As British as tea and scones, summer showers, queuing for a pint and apologising when it’s not your fault, is the culture kings Fred Perry. The quintessential-ness of the brand’s British display cannot be stressed enough with its effect over mod, punk, and britpop subcultures and all thanks to a British man’s blinding determination to do something better than a foreigner.
As pseudo humble as we are being a nation of underachievers, seeing something so British as Fred Perry draped across the shoulders of celebs is as bizarre as it comes in the fashion world. Although seeing a mass adoption in the beginning of the century thanks to the UK indie scene (good) and that unusual American mid-noughties preppy style that everyone from Zac Efron to Jesse Metcalfe (bad) was trying to work, the adoption by the likes of Drake, A$AP Rocky (and the A$AP Mob) and even dandy dude supreme Robert Pattison has baffled few and influenced many.
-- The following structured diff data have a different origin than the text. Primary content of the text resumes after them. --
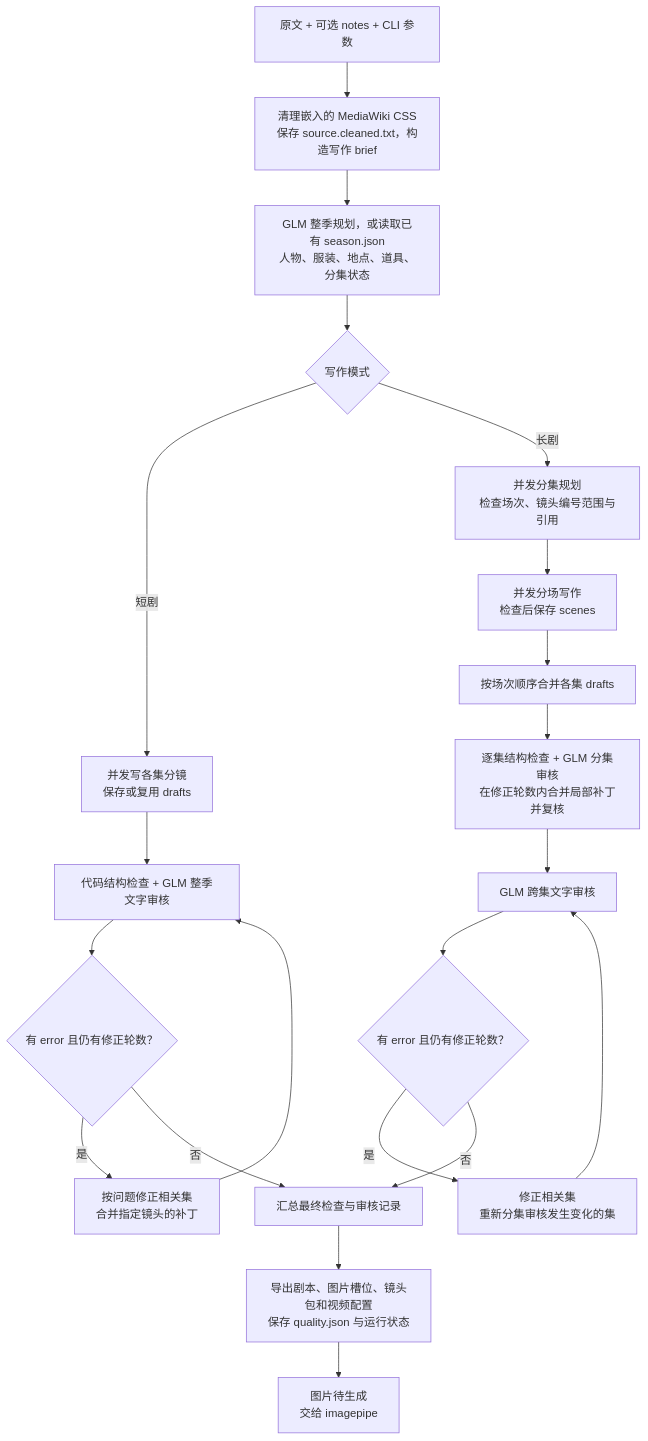
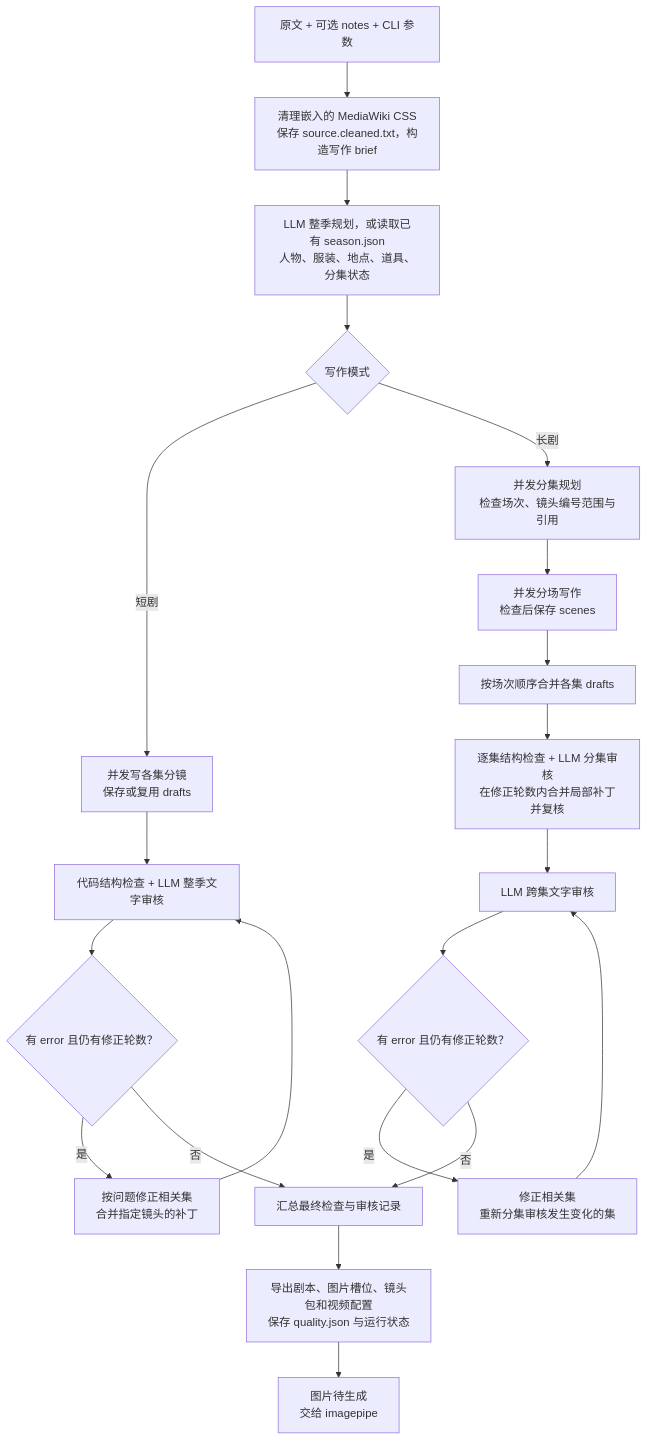
The first of 3 diagrams in docs/workflow.md (mtbnydx-dot/AI-AI-powered-local-fully-automated-video-workflow), drawn with Mermaid before and after one commit. The commit also changed other lines of this file and 18 other files, not shown here.

````diff
--- a/docs/workflow.md
+++ b/docs/workflow.md
@@ -15,23 +15,23 @@
 ```mermaid
 flowchart TD
     S0["原文 + 可选 notes + CLI 参数"] --> S1["清理嵌入的 MediaWiki CSS<br/>保存 source.cleaned.txt，构造写作 brief"]
-    S1 --> S2["GLM 整季规划，或读取已有 season.json<br/>人物、服装、地点、道具、分集状态"]
+    S1 --> S2["LLM 整季规划，或读取已有 season.json<br/>人物、服装、地点、道具、分集状态"]
     S2 --> S3{"写作模式"}
     S3 -->|短剧| S4["并发写各集分镜<br/>保存或复用 drafts"]
-    S4 --> S5["代码结构检查 + GLM 整季文字审核"]
+    S4 --> S5["代码结构检查 + LLM 整季文字审核"]
     S5 --> S6{"有 error 且仍有修正轮数？"}
     S6 -->|是| S7["按问题修正相关集<br/>合并指定镜头的补丁"]
     S7 --> S5
     S3 -->|长剧| S8["并发分集规划<br/>检查场次、镜头编号范围与引用"]
     S8 --> S9["并发分场写作<br/>检查后保存 scenes"]
     S9 --> S10["按场次顺序合并各集 drafts"]
-    S10 --> S11["逐集结构检查 + GLM 分集审核<br/>在修正轮数内合并局部补丁并复核"]
-    S11 --> S12["GLM 跨集文字审核"]
+    S10 --> S11["逐集结构检查 + LLM 分集审核<br/>在修正轮数内合并局部补丁并复核"]
+    S11 --> S12["LLM 跨集文字审核"]
     S12 --> S13{"有 error 且仍有修正轮数？"}
     S13 -->|是| S14["修正相关集<br/>重新分集审核发生变化的集"]
     S14 --> S12
     S6 -->|否| S15["汇总最终检查与审核记录"]
     S13 -->|否| S15
     S15 --> S16["导出剧本、图片槽位、镜头包和视频配置<br/>保存 quality.json 与运行状态"]
     S16 --> S17["图片待生成<br/>交给 imagepipe"]
 ```
````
A number of notable faces in music have been seen sporting the Fred Perry Laurel Wreath over the years. Celebrities including Paul Weller, Amy Winehouse, Pete Docherty and bands including Oasis, Blur, and Radiohead have all chosen the Fred Perry Lauren Wreath for the brand’s authenticity, style, and timeless design, defining the brand in it’s elder statesmen role at the beginning of the century, all taking the influence from it’s subculture domination of the past. If they’re British rock royalty, then they’ve probably been papped in Fred Perry.
Keeping the ethos of founder Fred “I didn’t set out to be a good sport, Champion was good enough for me” Perry has been at the forefront of the brands approach to marketing and advertising, allowing subcultures and celebrities to bare the heralded logo as a stamp of authenticity. Teaming up with Raf “I like very much to put on fashion shows” Simmons has provided the brand a new lease of authenticity and attraction from high fashion fetishers, taking the wreath and placing it out of its comfort zone and into the hands of rappers, basketballers, RnB artists and oddball actors, reinventing the attraction the brand to fashions current trendsetters.
Like Raf said;
I’m usually very attracted to things that I can’t define. If something’s too clear, it’s very often not inspiring to me anymore.
and that sums up the approach of the brand in its latter days, working with skaters, the avant-garde, legendary cyclists and retro revivalists. With one common theme, offering the best dressed in British clobber.
I was generally regarded as the best-dressed player of my time… I’m a great believer in trying to look the part. It’s a fetish with me.
- Fred Perry